## ABOUT THIS EXERCISE:
Write out the records again, exactly, leaving none out.

## DATASET ENTRIES:

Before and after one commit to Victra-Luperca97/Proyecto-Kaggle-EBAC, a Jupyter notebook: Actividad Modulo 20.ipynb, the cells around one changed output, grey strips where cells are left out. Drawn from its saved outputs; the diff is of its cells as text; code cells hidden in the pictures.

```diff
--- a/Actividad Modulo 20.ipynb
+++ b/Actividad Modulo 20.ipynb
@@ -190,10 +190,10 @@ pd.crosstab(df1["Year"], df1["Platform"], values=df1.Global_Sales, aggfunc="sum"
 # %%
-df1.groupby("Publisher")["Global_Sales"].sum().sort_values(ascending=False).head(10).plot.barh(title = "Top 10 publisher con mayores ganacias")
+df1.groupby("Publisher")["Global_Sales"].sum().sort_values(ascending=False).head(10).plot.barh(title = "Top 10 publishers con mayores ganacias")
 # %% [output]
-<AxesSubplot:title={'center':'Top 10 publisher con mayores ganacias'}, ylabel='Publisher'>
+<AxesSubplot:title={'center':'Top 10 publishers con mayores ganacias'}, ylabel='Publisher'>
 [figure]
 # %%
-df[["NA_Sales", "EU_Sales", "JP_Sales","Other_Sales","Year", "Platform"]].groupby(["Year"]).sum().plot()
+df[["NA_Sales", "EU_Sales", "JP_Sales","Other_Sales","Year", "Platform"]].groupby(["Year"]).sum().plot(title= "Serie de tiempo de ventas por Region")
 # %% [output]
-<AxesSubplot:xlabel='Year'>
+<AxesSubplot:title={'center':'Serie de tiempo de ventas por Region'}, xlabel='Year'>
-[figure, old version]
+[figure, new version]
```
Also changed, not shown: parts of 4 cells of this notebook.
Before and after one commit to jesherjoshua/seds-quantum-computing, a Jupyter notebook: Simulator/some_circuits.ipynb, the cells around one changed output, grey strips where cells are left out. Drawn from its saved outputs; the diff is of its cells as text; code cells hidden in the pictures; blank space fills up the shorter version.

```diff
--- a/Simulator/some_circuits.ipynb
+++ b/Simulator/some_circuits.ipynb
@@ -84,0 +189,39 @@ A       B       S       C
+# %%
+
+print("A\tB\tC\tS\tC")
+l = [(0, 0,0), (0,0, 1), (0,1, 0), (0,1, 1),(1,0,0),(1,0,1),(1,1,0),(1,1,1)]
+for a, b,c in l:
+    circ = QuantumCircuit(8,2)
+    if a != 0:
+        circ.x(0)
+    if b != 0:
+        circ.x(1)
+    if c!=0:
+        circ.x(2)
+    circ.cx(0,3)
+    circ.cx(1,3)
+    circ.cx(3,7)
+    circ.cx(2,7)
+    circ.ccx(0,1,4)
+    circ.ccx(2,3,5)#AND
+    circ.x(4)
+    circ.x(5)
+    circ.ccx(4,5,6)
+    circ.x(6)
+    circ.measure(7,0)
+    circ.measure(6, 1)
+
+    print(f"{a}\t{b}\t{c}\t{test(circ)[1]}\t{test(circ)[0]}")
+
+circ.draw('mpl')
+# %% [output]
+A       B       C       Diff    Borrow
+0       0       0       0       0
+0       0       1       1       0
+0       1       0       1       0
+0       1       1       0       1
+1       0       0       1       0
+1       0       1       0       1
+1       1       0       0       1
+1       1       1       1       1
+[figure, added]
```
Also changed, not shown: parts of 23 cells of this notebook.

## WORKED SOLUTION:
Before and after one commit to Victra-Luperca97/Proyecto-Kaggle-EBAC, a Jupyter notebook: Actividad Modulo 20.ipynb, the cells around one changed output, grey strips where cells are left out. Drawn from its saved outputs; the diff is of its cells as text; code cells hidden in the pictures.

```diff
--- a/Actividad Modulo 20.ipynb
+++ b/Actividad Modulo 20.ipynb
@@ -190,10 +190,10 @@ pd.crosstab(df1["Year"], df1["Platform"], values=df1.Global_Sales, aggfunc="sum"
 # %%
-df1.groupby("Publisher")["Global_Sales"].sum().sort_values(ascending=False).head(10).plot.barh(title = "Top 10 publisher con mayores ganacias")
+df1.groupby("Publisher")["Global_Sales"].sum().sort_values(ascending=False).head(10).plot.barh(title = "Top 10 publishers con mayores ganacias")
 # %% [output]
-<AxesSubplot:title={'center':'Top 10 publisher con mayores ganacias'}, ylabel='Publisher'>
+<AxesSubplot:title={'center':'Top 10 publishers con mayores ganacias'}, ylabel='Publisher'>
 [figure]
 # %%
-df[["NA_Sales", "EU_Sales", "JP_Sales","Other_Sales","Year", "Platform"]].groupby(["Year"]).sum().plot()
+df[["NA_Sales", "EU_Sales", "JP_Sales","Other_Sales","Year", "Platform"]].groupby(["Year"]).sum().plot(title= "Serie de tiempo de ventas por Region")
 # %% [output]
-<AxesSubplot:xlabel='Year'>
+<AxesSubplot:title={'center':'Serie de tiempo de ventas por Region'}, xlabel='Year'>
-[figure, old version]
+[figure, new version]
```
Also changed, not shown: parts of 4 cells of this notebook.
Before and after one commit to jesherjoshua/seds-quantum-computing, a Jupyter notebook: Simulator/some_circuits.ipynb, the cells around one changed output, grey strips where cells are left out. Drawn from its saved outputs; the diff is of its cells as text; code cells hidden in the pictures; blank space fills up the shorter version.

```diff
--- a/Simulator/some_circuits.ipynb
+++ b/Simulator/some_circuits.ipynb
@@ -84,0 +189,39 @@ A       B       S       C
+# %%
+
+print("A\tB\tC\tS\tC")
+l = [(0, 0,0), (0,0, 1), (0,1, 0), (0,1, 1),(1,0,0),(1,0,1),(1,1,0),(1,1,1)]
+for a, b,c in l:
+    circ = QuantumCircuit(8,2)
+    if a != 0:
+        circ.x(0)
+    if b != 0:
+        circ.x(1)
+    if c!=0:
+        circ.x(2)
+    circ.cx(0,3)
+    circ.cx(1,3)
+    circ.cx(3,7)
+    circ.cx(2,7)
+    circ.ccx(0,1,4)
+    circ.ccx(2,3,5)#AND
+    circ.x(4)
+    circ.x(5)
+    circ.ccx(4,5,6)
+    circ.x(6)
+    circ.measure(7,0)
+    circ.measure(6, 1)
+
+    print(f"{a}\t{b}\t{c}\t{test(circ)[1]}\t{test(circ)[0]}")
+
+circ.draw('mpl')
+# %% [output]
+A       B       C       Diff    Borrow
+0       0       0       0       0
+0       0       1       1       0
+0       1       0       1       0
+0       1       1       0       1
+1       0       0       1       0
+1       0       1       0       1
+1       1       0       0       1
+1       1       1       1       1
+[figure, added]
```
Also changed, not shown: parts of 23 cells of this notebook.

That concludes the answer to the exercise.